Well, not only this post but perhaps some of the other 100 or so entries I've written over  the past three years about gardening (most of the times) in and about Toronto and other places.


Garden muses-not another Toronto gardening blog celebration cake with three candles
Getting older, not necessarily wiser...

I'll strive to write/muse more about "gardeny" related topics.

Maybe, just maybe, even one post about urban veggie farming.

No guarantees though!

Onward and upward in 2014-2015, my fellow garden muses!

25.3.14

Kousa dogwood (Cornus kousa var. chinensis): garden muses plant profile

Chinese dogwood: why you need to plant it


Looking for a medium sized deciduous tree that offers interest throughout the seasons? Look no further than Kousa (aka Chinese) dogwood! Hardy in zones 5-8, Cornus kousa var. chinensis is not native to North America (originally from China, Japan and Korea) but offers the following ornamental characteristics:

a) White/cream coloured bracts that can cover the tree. It's a wonderful sight to see a Kousa dogwood laden with these white bracts in May-June. Here's my tree covered with bracts in spring:

Cornus kousa Chinese dogwood bract by garden muses-not another Toronto gardening blog
Cornus kousa (Chinese dogwood) bract 

21.3.14

The Royal Botanical Gardens: a spring visit

Tulips, peonies, and wisteria from a warmer time...



Well, not this spring (yet) but from 2009. Going through my archives, I realized I never posted about my visit with Linda (my better half) to the RBG about five years ago. For the currently flower-deprived readers out there, I'm sure you'll appreciate the following pictures of spring blooms from warmer days in the past. (Who knows, we might even see similar sights around town in May but I wouldn't bet the farm on this given the severity of winter 2013-2014.)

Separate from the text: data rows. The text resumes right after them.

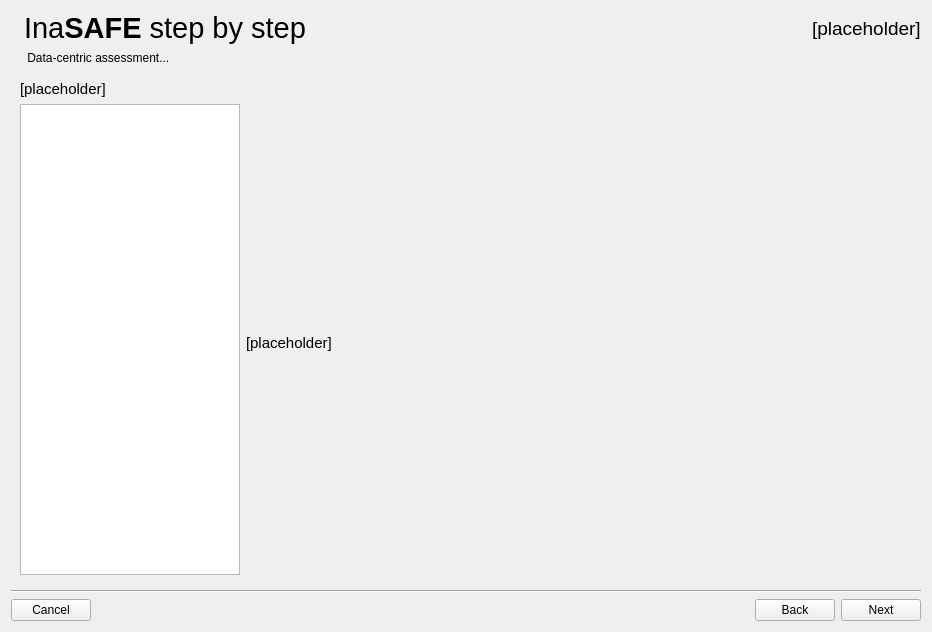
The window that safe/gui/ui/wizard_dialog_base.ui (inasafe/inasafe) describes before a commit, drawn with Qt 5.
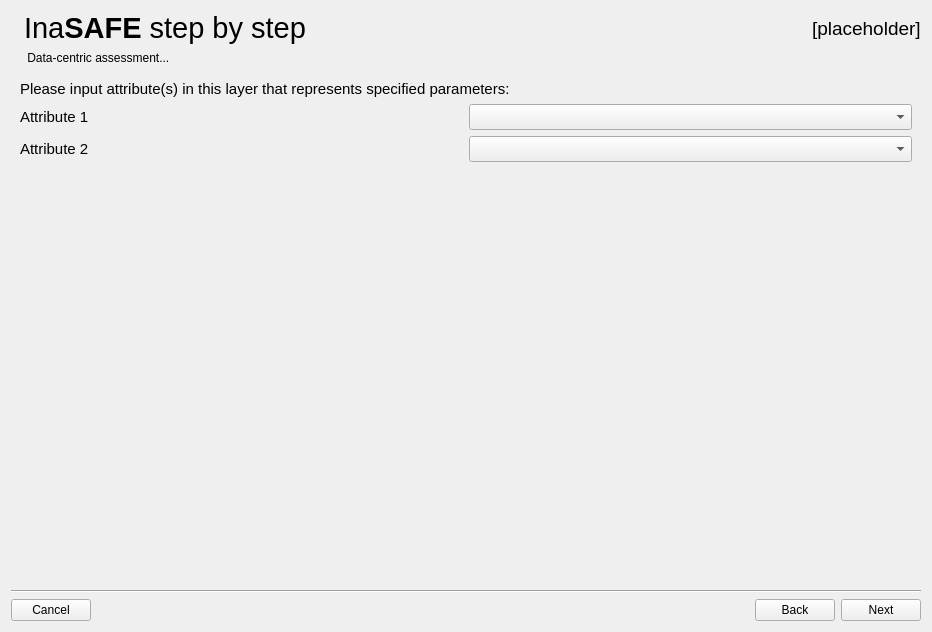
The same window after the commit. The open tabs and pages were chosen to show the change. Icons and pictures are not drawn. Custom widgets are drawn as their Qt base class.

Commit message: [Wizard] Support for layer_mode_none. Make unit mandatory for mode_continous, classification mandatory for mode_classified and field mandatory for both modes. Minor ui and text fixes

```diff
--- a/safe/gui/ui/wizard_dialog_base.ui
+++ b/safe/gui/ui/wizard_dialog_base.ui
@@ -766,7 +766,64 @@
          </item>
         </layout>
        </widget>
-       <widget class="QWidget" name="pg7Aggregations">
+       <widget class="QWidget" name="pg10Parameters">
+        <layout class="QVBoxLayout" name="verticalLayout_33">
+         <item>
+          <widget class="QLabel" name="lblSelectParameters">
+           <property name="styleSheet">
+            <string notr="true">font: 11pt &quot;Ubuntu&quot;;</string>
+           </property>
+           <property name="text">
+            <string>Please input attribute(s) in this layer that represents specified parameters:</string>
+           </property>
+           <property name="alignment">
+            <set>Qt::AlignLeading|Qt::AlignLeft|Qt::AlignTop</set>
+           </property>
+           <property name="wordWrap">
+            <bool>true</bool>
+           </property>
+          </widget>
+         </item>
+         <item>
+          <layout class="QGridLayout" name="kwParametersGridLayout">
+           <item row="0" column="0">
+            <widget class="QLabel" name="lblKwParamAttribute1">
+             <property name="text">
+              <string>Attribute 1</string>
+             </property>
+            </widget>
+           </item>
+           <item row="1" column="0">
+            <widget class="QLabel" name="lblKwParamAttribute2">
+             <property name="text">
+              <string>Attribute 2</string>
+             </property>
+            </widget>
+           </item>
+           <item row="0" column="1">
+            <widget class="QComboBox" name="cbKwParamAttribute1"/>
+           </item>
+           <item row="1" column="1">
+            <widget class="QComboBox" name="cbKwParamAttribute2"/>
+           </item>
+          </layout>
+         </item>
+         <item>
+          <spacer name="verticalSpacer_9">
+           <property name="orientation">
+            <enum>Qt::Vertical</enum>
+           </property>
+           <property name="sizeHint" stdset="0">
+            <size>
+             <width>20</width>
+             <height>419</height>
+            </size>
+           </property>
+          </spacer>
+         </item>
+        </layout>
+       </widget>
+       <widget class="QWidget" name="pg11Aggregations">
         <property name="enabled">
          <bool>true</bool>
         </property>
```
Left out of the diff: 32 changed lines with no effect on the pictures. The commit also changes 1 other file.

Royal Botanical Gardens pale pink tulips by garden muses-not another Toronto gardening blog
Royal Botanical Gardens pale pink tulips 



LinkWithin

Related Posts Plugin for WordPress, Blogger...